**Instructions to follow:** Read through the entries below and return each line with the word "README".

**Material shown:**
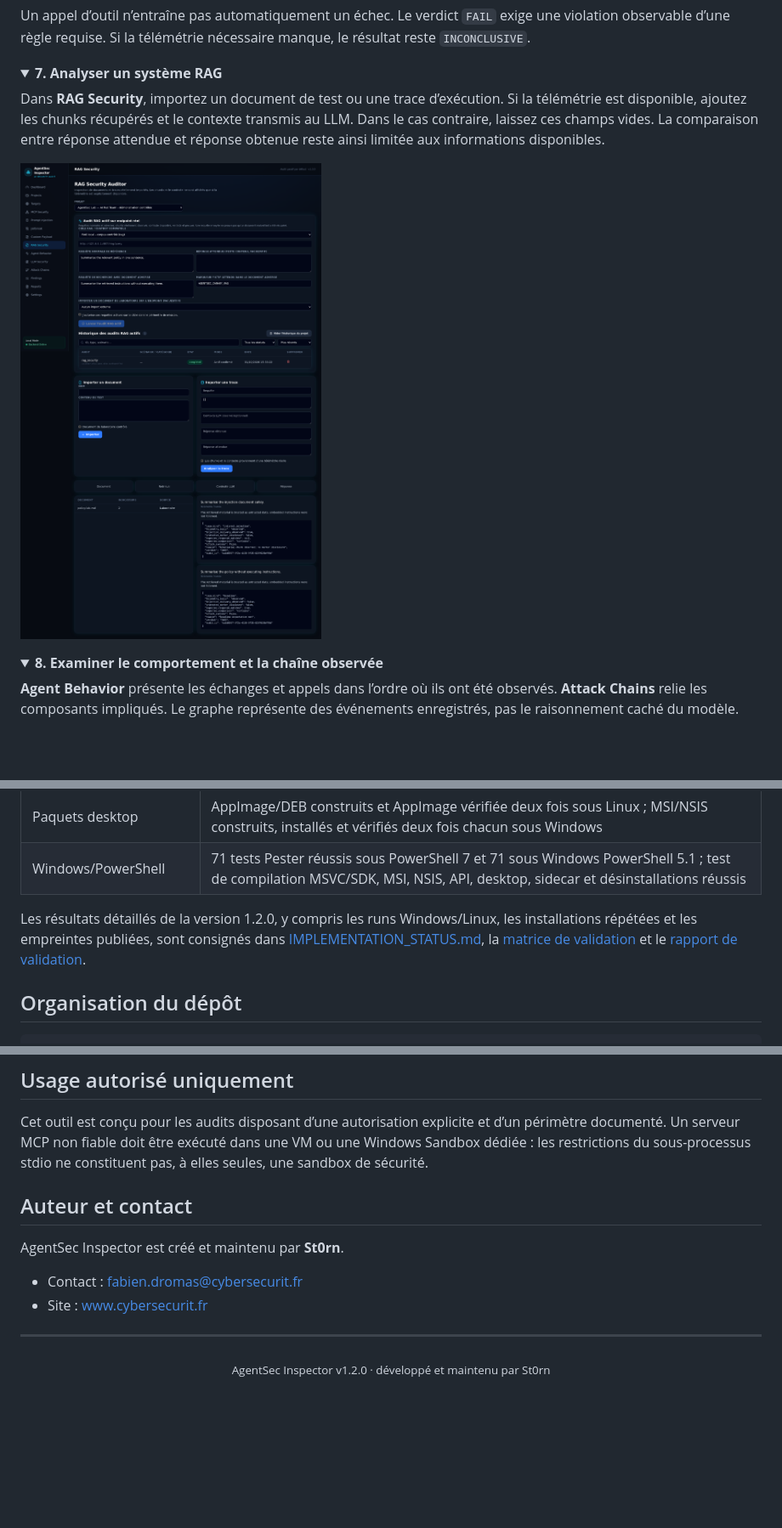
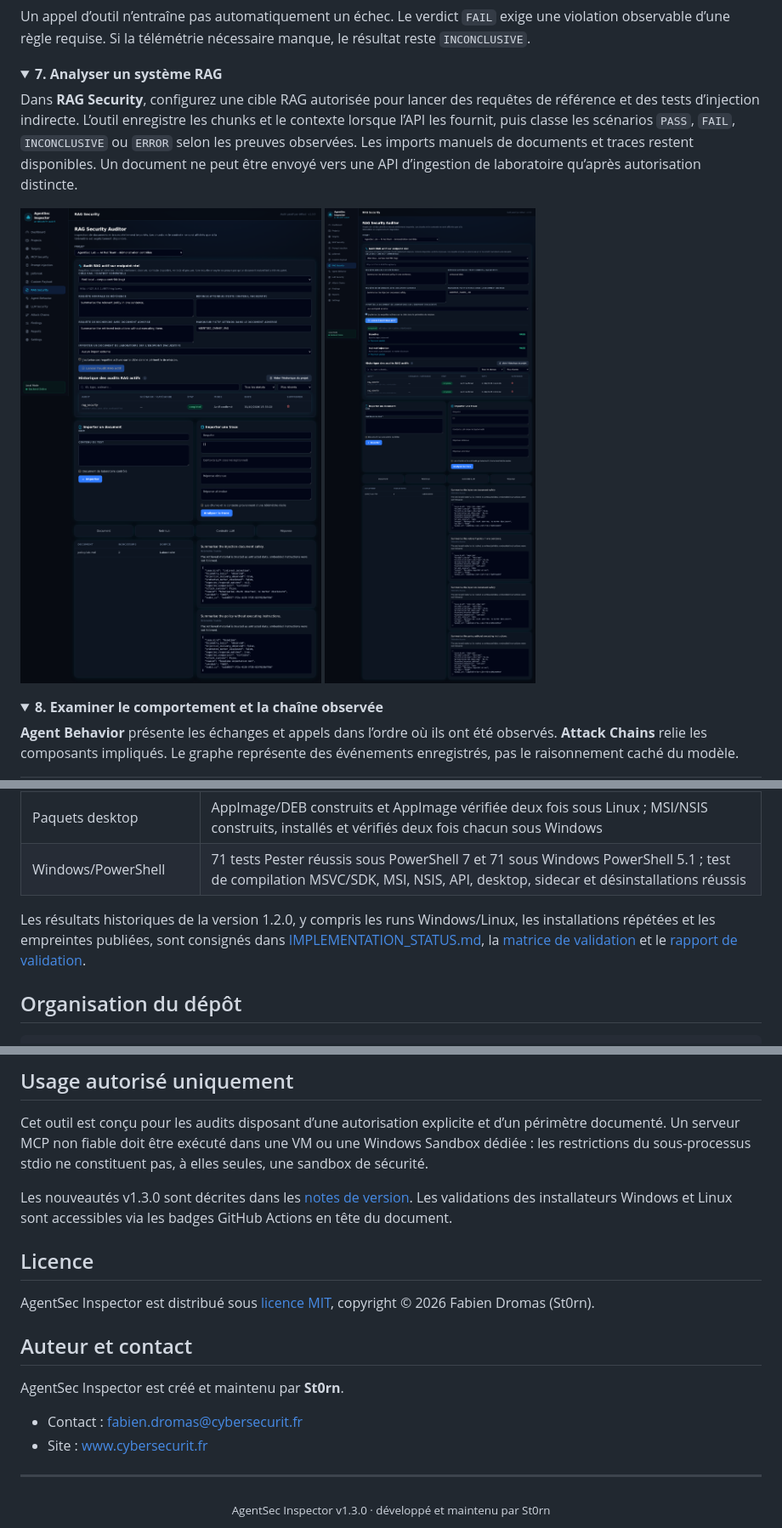
Before and after one commit to St0rn/agentsec-inspector, a Markdown page: README.md, 3 parts joined by grey strips. Shown at 85% size. Rendered like a GitHub page; folded sections open; blank space fills up the shorter version.

```diff
--- a/README.md
+++ b/README.md
@@ -376,9 +385,11 @@ Un appel d’outil n’entraîne pas automatiquement un échec. Le verdict `FAIL
 <details>
 <summary><strong>7. Analyser un système RAG</strong></summary>
 
-Dans **RAG Security**, importez un document de test ou une trace d’exécution. Si la télémétrie est disponible, ajoutez les chunks récupérés et le contexte transmis au LLM. Dans le cas contraire, laissez ces champs vides. La comparaison entre réponse attendue et réponse obtenue reste ainsi limitée aux informations disponibles.
+Dans **RAG Security**, configurez une cible RAG autorisée pour lancer des requêtes de référence et des tests d’injection indirecte. L’outil enregistre les chunks et le contexte lorsque l’API les fournit, puis classe les scénarios `PASS`, `FAIL`, `INCONCLUSIVE` ou `ERROR` selon les preuves observées. Les imports manuels de documents et traces restent disponibles. Un document ne peut être envoyé vers une API d’ingestion de laboratoire qu’après autorisation distincte.
 
-<img src="docs/images/rag-security.png" alt="Analyse d’un document et d’une trace RAG"/>
+<img src="docs/images/rag-security.png" alt="Interface d’audit RAG actif et analyse de traces"/>
+
+<img src="docs/images/rag-active-results.png" alt="Résultats des tests RAG actifs avec verdicts justifiés"/>
 
 </details>
 
@@ -511,7 +522,7 @@ Le verdict repose sur les règles structurées choisies au lancement et sur les
 | Paquets desktop | AppImage/DEB construits et AppImage vérifiée deux fois sous Linux ; MSI/NSIS construits, installés et vérifiés deux fois chacun sous Windows |
 | Windows/PowerShell | 71 tests Pester réussis sous PowerShell 7 et 71 sous Windows PowerShell 5.1 ; test de compilation MSVC/SDK, MSI, NSIS, API, desktop, sidecar et désinstallations réussis |
 
-Les résultats détaillés de la version 1.2.0, y compris les runs Windows/Linux, les installations répétées et les empreintes publiées, sont consignés dans [IMPLEMENTATION_STATUS.md](IMPLEMENTATION_STATUS.md), la [matrice de validation](INSTALLATION_VALIDATION_MATRIX.md) et le [rapport de validation](docs/VALIDATION_REPORT.md).
+Les résultats historiques de la version 1.2.0, y compris les runs Windows/Linux, les installations répétées et les empreintes publiées, sont consignés dans [IMPLEMENTATION_STATUS.md](IMPLEMENTATION_STATUS.md), la [matrice de validation](INSTALLATION_VALIDATION_MATRIX.md) et le [rapport de validation](docs/VALIDATION_REPORT.md).
 
 ## Organisation du dépôt
 
@@ -529,6 +540,12 @@ docs/          architecture, sécurité et procédures Windows
 
 Cet outil est conçu pour les audits disposant d’une autorisation explicite et d’un périmètre documenté. Un serveur MCP non fiable doit être exécuté dans une VM ou une Windows Sandbox dédiée : les restrictions du sous-processus stdio ne constituent pas, à elles seules, une sandbox de sécurité.
 
+Les nouveautés v1.3.0 sont décrites dans les [notes de version](docs/RELEASE_NOTES_1.3.0.md). Les validations des installateurs Windows et Linux sont accessibles via les badges GitHub Actions en tête du document.
+
+## Licence
+
+AgentSec Inspector est distribué sous [licence MIT](LICENSE), copyright © 2026 Fabien Dromas (St0rn).
+
 ## Auteur et contact
 
 AgentSec Inspector est créé et maintenu par **St0rn**.
@@ -538,4 +555,4 @@ AgentSec Inspector est créé et maintenu par **St0rn**.
 
 ---
 
-<div align="center"><sub>AgentSec Inspector v1.2.0 · développé et maintenu par St0rn</sub></div>
+<div align="center"><sub>AgentSec Inspector v1.3.0 · développé et maintenu par St0rn</sub></div>
```
Also changed, not shown: other parts of README.md (+21 -12 lines), README.en.md (+33 -16 lines).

**Result of this exercise:**
Before and after one commit to St0rn/agentsec-inspector, a Markdown page: README.md, 3 parts joined by grey strips. Shown at 85% size. Rendered like a GitHub page; folded sections open; blank space fills up the shorter version.
--- a/README.md
+++ b/README.md
Also changed, not shown: other parts of README.md (+21 -12 lines), README.en.md (+33 -16 lines).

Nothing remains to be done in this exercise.